+++ Records supplied

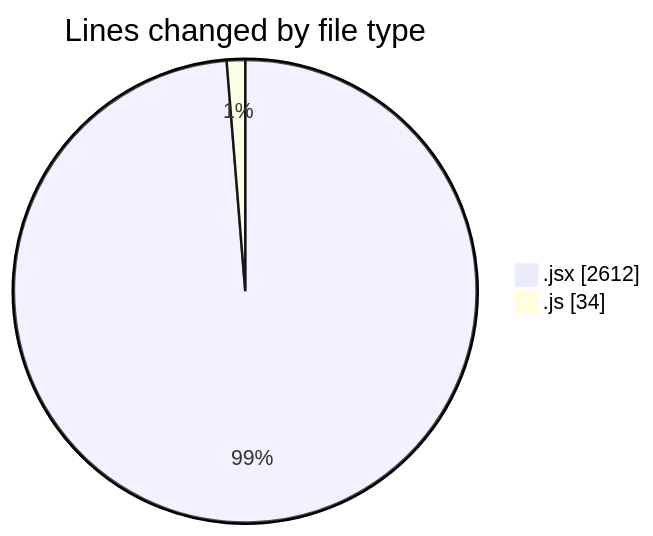
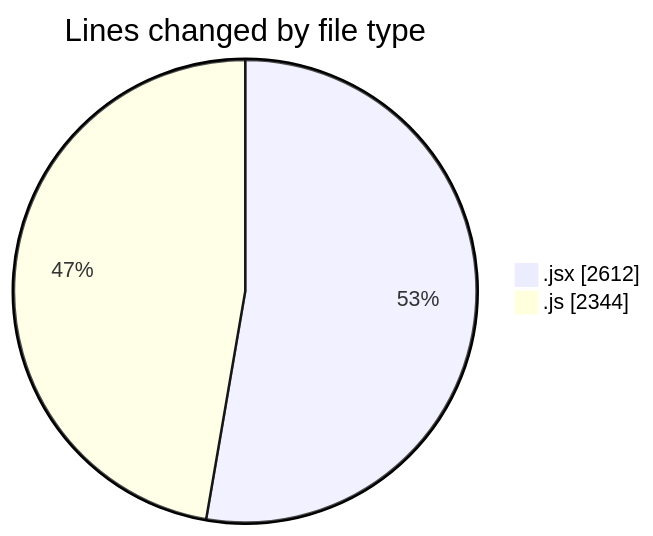
Before and after one commit to nxtqubesakshisongat/code-tracking: the first of 2 diagrams in 2026-01-08/nxtqube_webapp/README.md, drawn with Mermaid. The commit also changed other lines of this file and 1 other file, not shown here.

````diff
--- a/2026-01-08/nxtqube_webapp/README.md
+++ b/2026-01-08/nxtqube_webapp/README.md
@@ -22,6 +23,6 @@
 ```mermaid
 pie showData
 title Lines changed by file type
 ".jsx" : 2612
-".js" : 34
+".js" : 2344
 ```
````
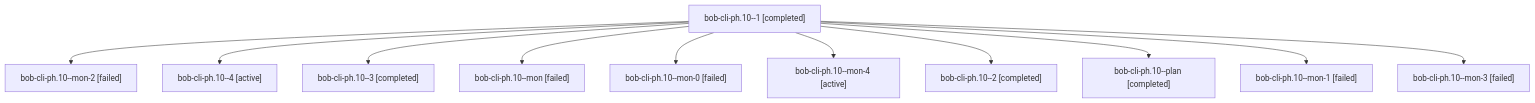
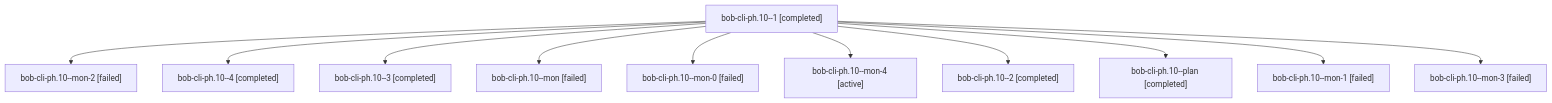
Before and after one commit to bobs-org/bob-cli--agents: the diagram in sessions/bbugyi200.apollo.bob-cli-ph.10.md, drawn with Mermaid. The commit also changed other lines of this file and 139 other files, not shown here.

````diff
--- a/sessions/bbugyi200.apollo.bob-cli-ph.10.md
+++ b/sessions/bbugyi200.apollo.bob-cli-ph.10.md
@@ -9,24 +9,24 @@
 ```mermaid
 flowchart TD
   n0["bob-cli-ph.10--1 [completed]"]
   n1["bob-cli-ph.10--mon-2 [failed]"]
   n0 --> n1
-  n2["bob-cli-ph.10--4 [active]"]
+  n2["bob-cli-ph.10--4 [completed]"]
   n0 --> n2
   n3["bob-cli-ph.10--3 [completed]"]
   n0 --> n3
   n4["bob-cli-ph.10--mon [failed]"]
   n0 --> n4
   n5["bob-cli-ph.10--mon-0 [failed]"]
   n0 --> n5
   n6["bob-cli-ph.10--mon-4 [active]"]
   n0 --> n6
   n7["bob-cli-ph.10--2 [completed]"]
   n0 --> n7
   n8["bob-cli-ph.10--plan [completed]"]
   n0 --> n8
   n9["bob-cli-ph.10--mon-1 [failed]"]
   n0 --> n9
   n10["bob-cli-ph.10--mon-3 [failed]"]
   n0 --> n10
 ```
````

++++++

- Task goal
Could you report every line of the material that contains the string "file"?

- Task solution
Before and after one commit to nxtqubesakshisongat/code-tracking: the first of 2 diagrams in 2026-01-08/nxtqube_webapp/README.md, drawn with Mermaid. The commit also changed other lines of this file and 1 other file, not shown here.
 title Lines changed by file type
Before and after one commit to bobs-org/bob-cli--agents: the diagram in sessions/bbugyi200.apollo.bob-cli-ph.10.md, drawn with Mermaid. The commit also changed other lines of this file and 139 other files, not shown here.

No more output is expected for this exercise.